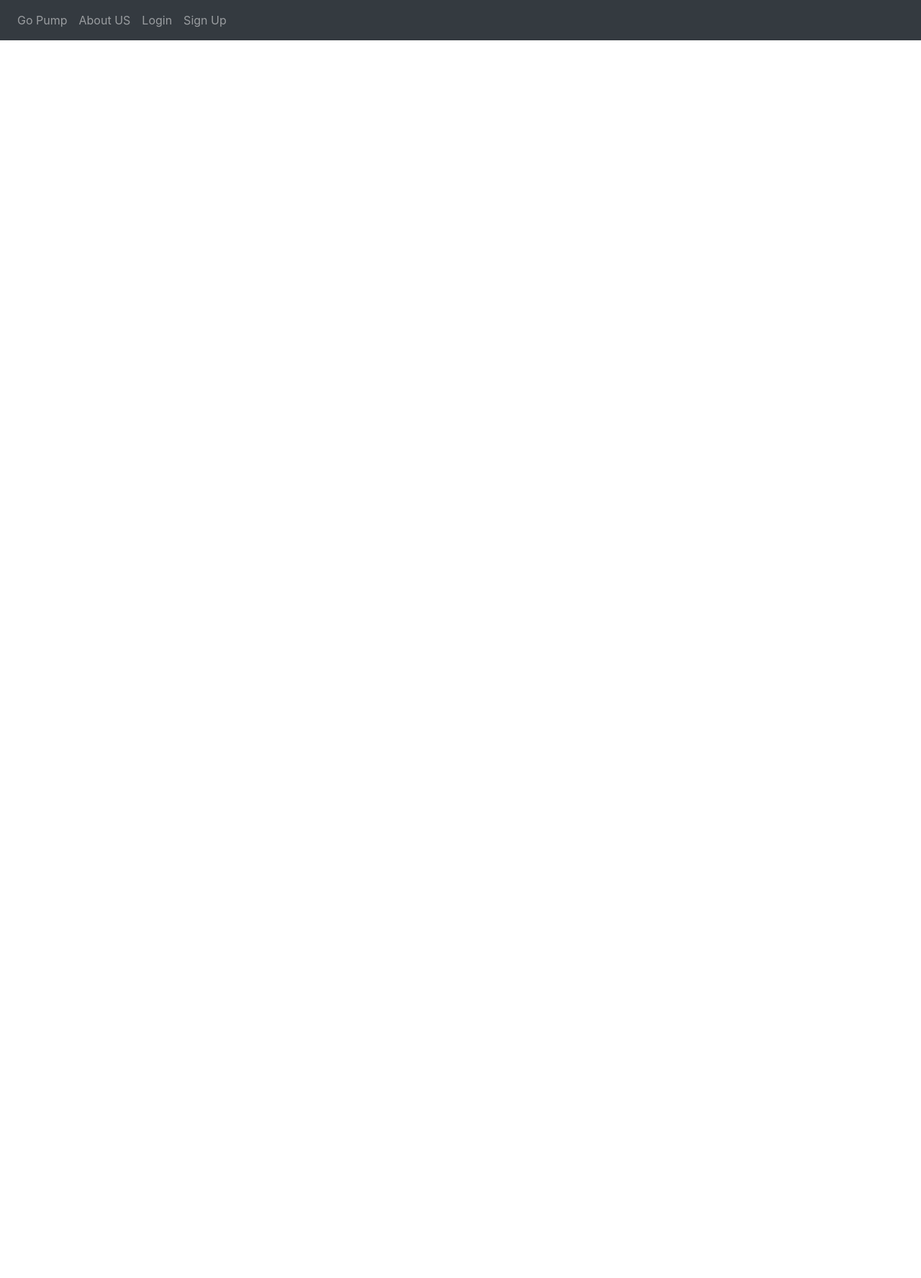
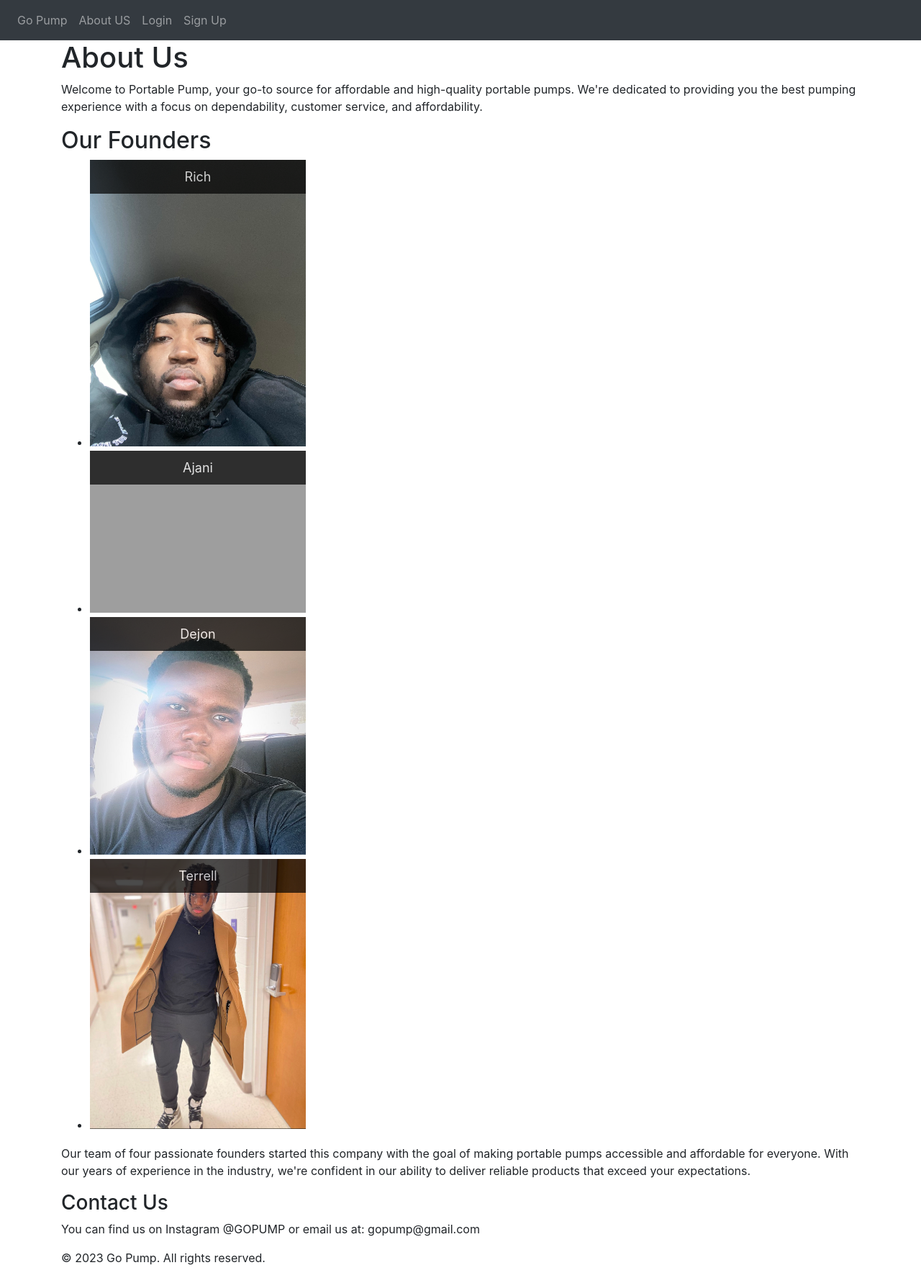
Before and after one commit to Quanij/Go-Pump, a Flask app: page /about-us in a window 1280 px wide. Shown: the whole page at 72% size. Before the commit the page ends 56 px from the top, so only its background shows below. Run offline with Flask 3, Linux system fonts and the light colour scheme; some libraries are stand-ins or nearby versions; grey boxes are pictures that could not be loaded.

Commit message:
about us page

```diff
--- a/website/templates/about_us.html
+++ b/website/templates/about_us.html
@@ -1,3 +1,92 @@
 {% extends "base.html" %} {% block title %}About Us{% endblock %} {%block content%}
 
+<!DOCTYPE html>
+<html>
+<head>
+	<title>About Us - Portable Pump</title>
+	<meta charset="UTF-8">
+	<meta name="viewport" content="width=device-width, initial-scale=1.0">
+	<link rel="stylesheet" href="style.css">
+</head>
+<body>
+
+	<main>
+		<section>
+			<h1>About Us</h1>
+			<p>Welcome to Portable Pump, your go-to source for affordable and high-quality portable pumps. We're dedicated to providing you the best pumping experience with a focus on dependability, customer service, and affordability.</p>
+		</section>
+
+		<section>
+            <h2>Our Founders</h2>
+            <ul>
+                <li>
+                    <div class="founder">
+                        <img src="{{ url_for('static', filename='rich.jpg') }}" alt="Picture of Rich" width="300">
+                        <span>Rich</span>
+                    </div>
+                </li>
+                <li>
+                    <div class="founder">
+                        <img src="{{ url_for('static', filename='ajani.jpg') }}" alt="Picture of Ajani" width="300">
+                        <span>Ajani</span>
+                    </div>
+                </li>
+                <li>
+                    <div class="founder">
+                        <img src="{{ url_for('static', filename='dejon.jpg') }}" alt="Picture of Dejon" width="300">
+                        <span>Dejon</span>
+                    </div>
+                </li>
+                <li>
+                    <div class="founder">
+                        <img src="{{ url_for('static', filename='terrell.jpg') }}" alt="Picture of Terrell" width="300">
+                        <span>Terrell</span>
+                    </div>
+                </li>
+            </ul>
+            <p>Our team of four passionate founders started this company with the goal of making portable pumps accessible and affordable for everyone. With our years of experience in the industry, we're confident in our ability to deliver reliable products that exceed your expectations.</p>
+        </section>
+        <style>
+            .founder {
+                position: relative;
+                display: inline-block;
+            }
+
+            .founder span {
+                position: absolute;
+                top: 0;
+                left: 0;
+                width: 100%;
+                background-color: #000;
+                color: #fff;
+                padding: 10px;
+                opacity: 0.7;
+                font-size: 18px;
+                text-align: center;
+                box-sizing: border-box;
+            }
+
+            .founder img {
+                display: block;
+                max-width: 100%;
+            }
+        </style>
+
+
+
+        <section>
+			<h3>Contact Us</h3>
+			<p>You can find us on Instagram @GOPUMP or email us at: gopump@gmail.com</p>
+		</section>
+	</main>
+
+	<footer>
+		<p>&copy; 2023 Go Pump. All rights reserved.</p>
+	</footer>
+
+</body>
+</html>
+
+
+
 {% endblock %}
```
Also changed, not shown: website/static/dejon.jpg (added), website/static/rich.jpg (added), website/static/terrell.jpg (added), 1 other file.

■ **WHAT THIS TASK INVOLVES**
Copy out all lines of the listing above that include "background".

■ **EXPECTED ANSWER**
Before and after one commit to Quanij/Go-Pump, a Flask app: page /about-us in a window 1280 px wide. Shown: the whole page at 72% size. Before the commit the page ends 56 px from the top, so only its background shows below. Run offline with Flask 3, Linux system fonts and the light colour scheme; some libraries are stand-ins or nearby versions; grey boxes are pictures that could not be loaded.
+                background-color: #000;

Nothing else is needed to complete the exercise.